<P> </P>
<H2><A NAME="ss3.1">3.1</A> <A HREF="UserModeLinux-HOWTO.html#toc3.1">Running UML</A>
</H2>
<P>It runs on 2.2.15 or later, and all 2.4 and 2.6 kernels.</P>
<P>
Booting UML is straightforward. Simply run 'linux': it will try to
mount the file `root_fs' in the current directory. You do not need to
run it as root. If your root filesystem is not named `root_fs', then
you need to put a `ubd0=root_fs_whatever' switch on the linux command
line.</P>
<P>
You will need a filesystem to boot UML from. There are a number
available for download from
<A HREF="http://user-mode-linux.sourceforge.net/dl-sf.html">here </A> . There are also
<A HREF="http://user-mode-linux.sourceforge.net/fs_making.html">several tools</A> which can be used to generate UML-compatible filesystem
images from media.</P>
<P>
The kernel will boot up and present you with a login prompt.</P>
<P>
Note: If the host is configured with a 2G/2G address space split
rather than the usual 3G/1G split, then the packaged UML binaries will
not run.

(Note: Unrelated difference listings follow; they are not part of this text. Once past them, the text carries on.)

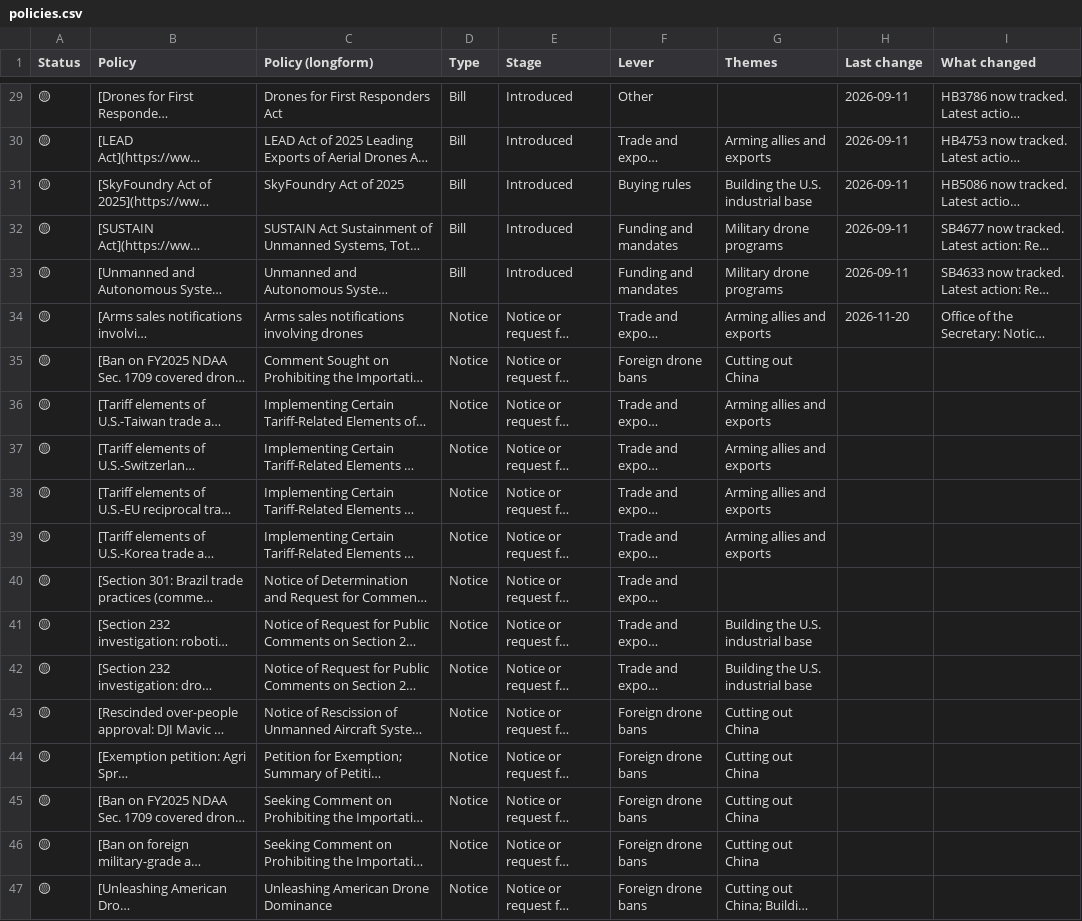
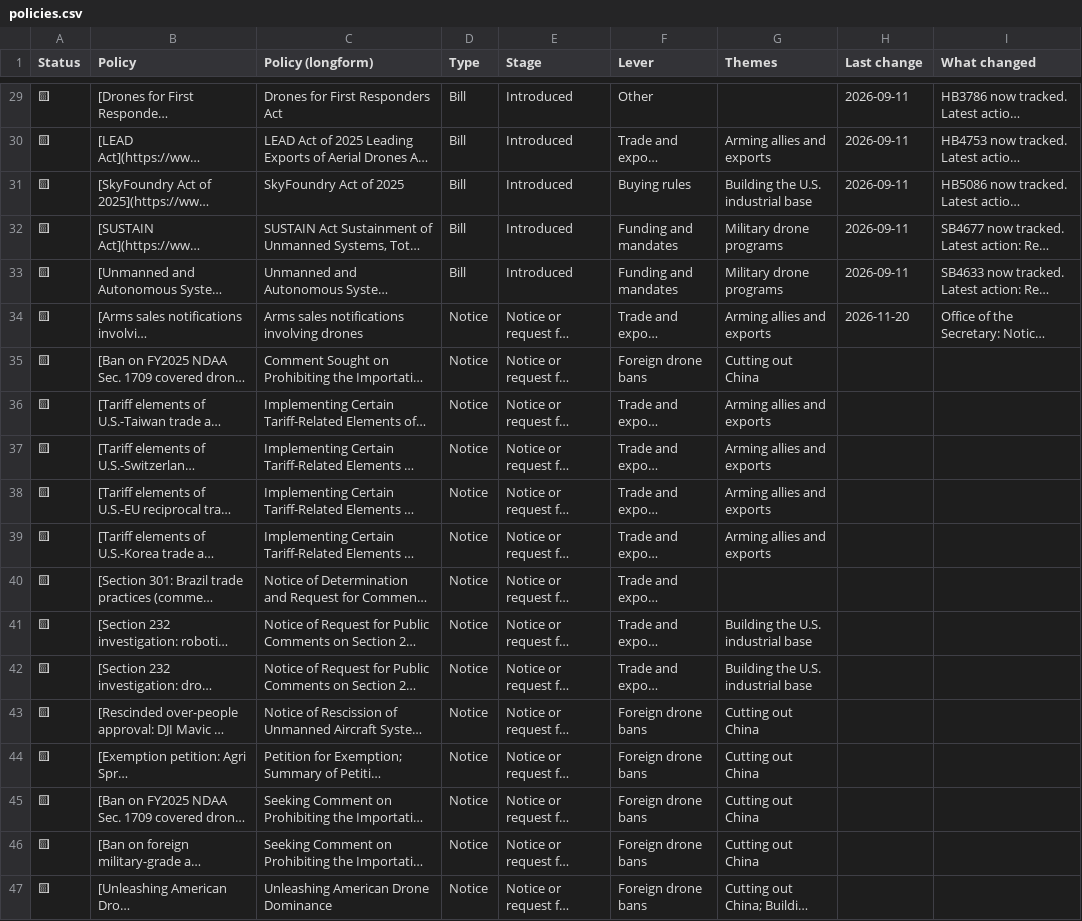
Before and after one commit to WalkerSimpson1/UAS_Project, a CSV file: site/data/csv/policies.csv, drawn as a sheet; only a part is shown, gaps mark what is left out; long unchanged cells end in …; the diff covers the shown part only; the diff names each change by its address in the sheet, - before the commit and + after, or states it on an @@ line.

Commit message:
Status column: flat colored squares instead of circles

```diff
--- a/site/data/csv/policies.csv
+++ b/site/data/csv/policies.csv
-A29:A47 (Status): 🟡
+A29:A47 (Status): 🟨
```
Also changed, not shown: 27 edited cells elsewhere in this file, site/data/csv/theme_allies-exports.csv, site/data/csv/theme_china.csv, 7 other files.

They will immediately segfault. See
<A HREF="UserModeLinux-HOWTO-4.html#2G-2G">UML on 2G/2G hosts</A> for the scoop on
running UML on your system.</P>
<H2><A NAME="ss3.2">3.2</A> <A HREF="UserModeLinux-HOWTO.html#toc3.2">Logging in</A>
</H2>
<P> The prepackaged filesystems have a root account with
password 'root' and a user account with password 'user'. The
login banner will generally tell you how to log in. So, you log in
and you will find yourself inside a little virtual machine. Our
filesystems have a variety of commands and utilities installed (and it
is fairly easy to add more), so you will have a lot of tools with
which to poke around the system. </P>
<P> There are a couple of other ways to log in:
<UL>
<LI>On a virtual console
<P>
Each virtual console that is configured (i.e. the
device exists in /dev and /etc/inittab runs a getty on it) will come up
in its own xterm. If you get tired of the xterms, read
<A HREF="UserModeLinux-HOWTO-5.html#input">Setting up serial lines and consoles</A> to see how to
attach the consoles to something else, like host ptys.</P>
</LI>
<LI>Over the serial line